The job is to look at data on one screen. And write it on the other screen. And again. And again, until I've been working for around two hours. Then I stop.
I really shouldn't enjoy it as much as I do. I don't feel like I'm being forced into anything, I don't feel bad about myself, I don't look for excuses to not work, I don't look at my watch impatiently. Which means I was wrong about the whole work thing - there is no misery in repetition.
There are some gamistic lessons to be learned here, I think.
In repeating what I've already done I see the opportunity to do it more efficiently. At first I was using the mouse for a lot, but switching interfaces between mouse and keyboard took time. I got faster by finding ways to use the keyboard for everything. The very fact that those keys were there to be found made me feel that I had opportunities ahead of me, if I just kept working. Apparently that's enough to keep me going. And each time I start a different set of pages, I have new opportunities to learn the shortcuts. If it were not possible to find quicker ways to work, I don't think I'd have much motivation. So it is important with any repetitive tasks to make it clear that the player can get better with time. A role-playing game with shallow battles is not a good game, but deeper battles might be satisfying. A movement game shouldn't hold your hand too much, because it takes away the potential for getting better. An action game might be entertaining if you can find new strategies all the time. And so on.

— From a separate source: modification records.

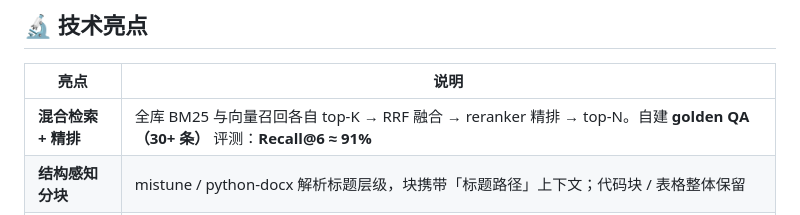
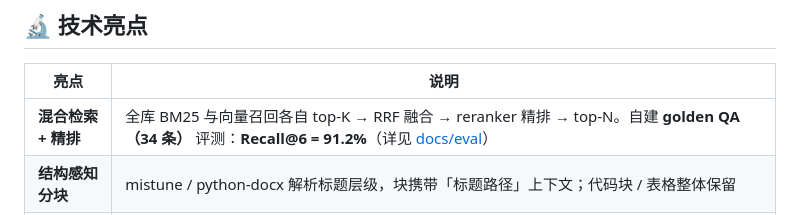
Before and after one commit to AAA-LjpCoder/ai-archive, a Markdown page: README.md, the part around the change. Drawn GitHub-style.

Commit message:
docs(eval): 归档检索评测报告（R@6 91.2% / MRR 0.844）+ README 链接

```diff
--- a/README.md
+++ b/README.md
@@ -70,7 +70,7 @@ flowchart TB
 
 | 亮点 | 说明 |
 |------|------|
-| **混合检索 + 精排** | 全库 BM25 与向量召回各自 top-K → RRF 融合 → reranker 精排 → top-N。自建 **golden QA（30+ 条）** 评测：**Recall@6 ≈ 91%** |
+| **混合检索 + 精排** | 全库 BM25 与向量召回各自 top-K → RRF 融合 → reranker 精排 → top-N。自建 **golden QA（34 条）** 评测：**Recall@6 = 91.2%**（详见 [docs/eval](docs/eval/README.md)） |
 | **结构感知分块** | mistune / python-docx 解析标题层级，块携带「标题路径」上下文；代码块 / 表格整体保留 |
 | **多格式解析全量** | txt/md/pdf/docx/pptx/xlsx/epub/html/csv + **扫描件/图片 OCR 兜底**（长图按截断自适应切分再合并） |
 | **可靠性工程** | SSE 流式收尾守卫 + 看门狗；额度预扣/回补防刷；鉴权 **fail-closed**（非 dev 一律要 token）；幂等启动迁移 |
```
Also changed, not shown: docs/eval/README.md (added, +65 -0 lines).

The files I'm transcribing are research for a Diabetes medicine. This makes no difference to me. The work is the work.
The files come from lots of different doctors, who are given numbers. When I see the number 74, I'm genuinely happy to do the work. It's not just because, y'know, it's 74. It's because that guy has good handwriting. Most of these doctors write in barely legible scribbles, or don't understand the fine art of capitalization, or misspell everything, or all of the above. Each line of text is a new roadblock. I get into a slower pace of writing, because I don't expect to get far. I lose motivation. But when I get to a 74, I know I'm not going to be stopped. I'm going to be allowed to go right through and do my job, and then move on to the next one. So as soon as I see those two digits, I kick into overdrive. My fingers zoom across the number pad, I fill out all the data in a fraction of my normal time, and am eager to move on to the next file. TA clearly presented goal is much more appealing than a less-clear one.
I don't mind being like a computer program. It gives me the perceived opportunity to call attention to my own efficiency. I want people to see my fast progress and comment on it.
The data is all being entered twice, so that any mistakes will be caught. As I work, the Friedmans all work in parallel on another computer. Even though I'm outnumbered, I'm way ahead. I take pride in that. Unfortunately, with no direct competition now I've slowed down considerably. I tend to overlook the usefulness of competition, and I plan to continue doing so in the future. But it does have merit.
I haven't gotten any money yet, and I'm being careful to not want it. (I feel that to work for money would be hypocritical.) So if I weren't paid, it wouldn't make any difference to me. I'd still come back for more, because hey- I actually like this.
(Okay, enough procrastination. Start working on Smilie already.)